**Exercise:**
Which lines below hold the word "archivo"? Report each one.

Extracted information below:

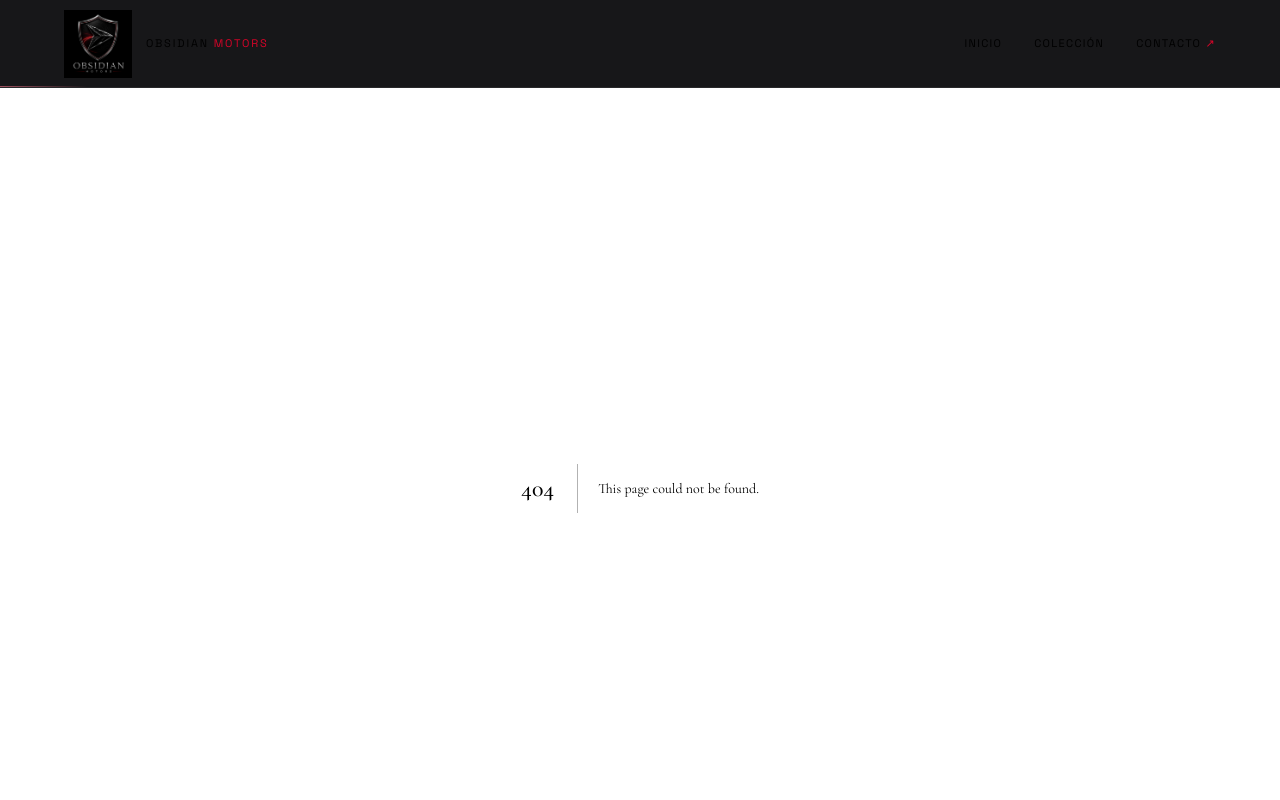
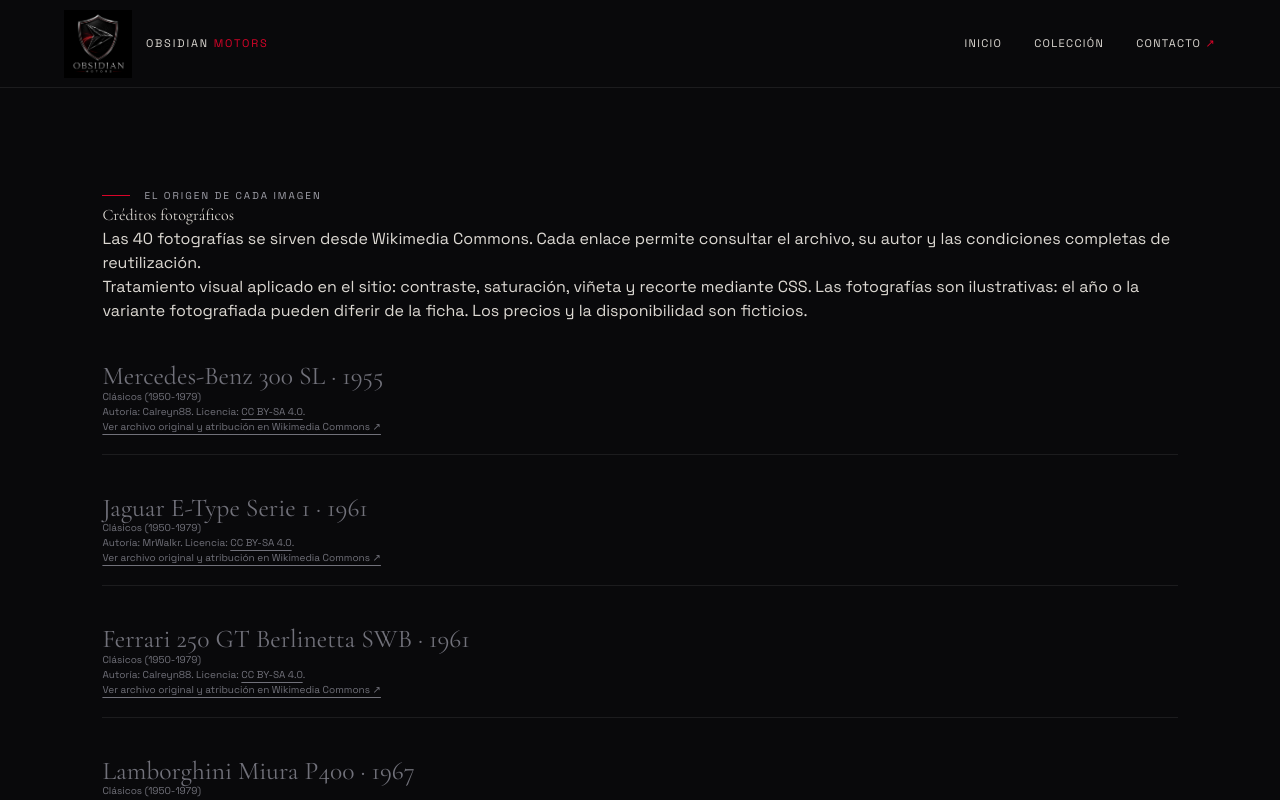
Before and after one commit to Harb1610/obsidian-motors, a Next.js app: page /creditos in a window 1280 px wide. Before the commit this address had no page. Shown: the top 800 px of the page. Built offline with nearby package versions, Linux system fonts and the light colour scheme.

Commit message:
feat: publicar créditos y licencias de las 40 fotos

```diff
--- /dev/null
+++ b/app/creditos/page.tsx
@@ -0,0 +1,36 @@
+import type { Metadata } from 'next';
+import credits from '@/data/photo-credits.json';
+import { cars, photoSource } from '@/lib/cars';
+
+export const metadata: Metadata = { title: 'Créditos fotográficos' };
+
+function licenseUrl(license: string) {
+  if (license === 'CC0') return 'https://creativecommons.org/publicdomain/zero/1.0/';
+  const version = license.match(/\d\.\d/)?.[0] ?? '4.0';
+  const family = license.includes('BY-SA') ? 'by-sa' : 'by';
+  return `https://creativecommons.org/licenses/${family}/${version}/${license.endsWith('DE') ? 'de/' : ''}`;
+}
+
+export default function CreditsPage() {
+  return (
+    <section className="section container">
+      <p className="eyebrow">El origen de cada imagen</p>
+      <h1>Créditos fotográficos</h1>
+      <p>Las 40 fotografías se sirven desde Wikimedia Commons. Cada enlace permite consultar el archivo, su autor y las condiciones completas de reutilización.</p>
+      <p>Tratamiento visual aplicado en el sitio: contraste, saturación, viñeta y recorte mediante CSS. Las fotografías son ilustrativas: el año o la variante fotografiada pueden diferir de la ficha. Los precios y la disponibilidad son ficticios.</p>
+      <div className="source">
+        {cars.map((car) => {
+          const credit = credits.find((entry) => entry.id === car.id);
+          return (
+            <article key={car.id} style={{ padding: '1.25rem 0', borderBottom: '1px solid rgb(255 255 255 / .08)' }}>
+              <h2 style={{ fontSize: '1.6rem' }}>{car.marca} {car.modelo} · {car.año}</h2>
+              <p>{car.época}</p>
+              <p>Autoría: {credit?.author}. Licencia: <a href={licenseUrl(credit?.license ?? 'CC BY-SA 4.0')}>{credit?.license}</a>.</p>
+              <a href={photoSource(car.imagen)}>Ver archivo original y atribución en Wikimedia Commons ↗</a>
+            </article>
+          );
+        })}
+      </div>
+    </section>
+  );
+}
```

End of Extracted information.

**Solution to this exercise:**
+      <p>Las 40 fotografías se sirven desde Wikimedia Commons. Cada enlace permite consultar el archivo, su autor y las condiciones completas de reutilización.</p>
+              <a href={photoSource(car.imagen)}>Ver archivo original y atribución en Wikimedia Commons ↗</a>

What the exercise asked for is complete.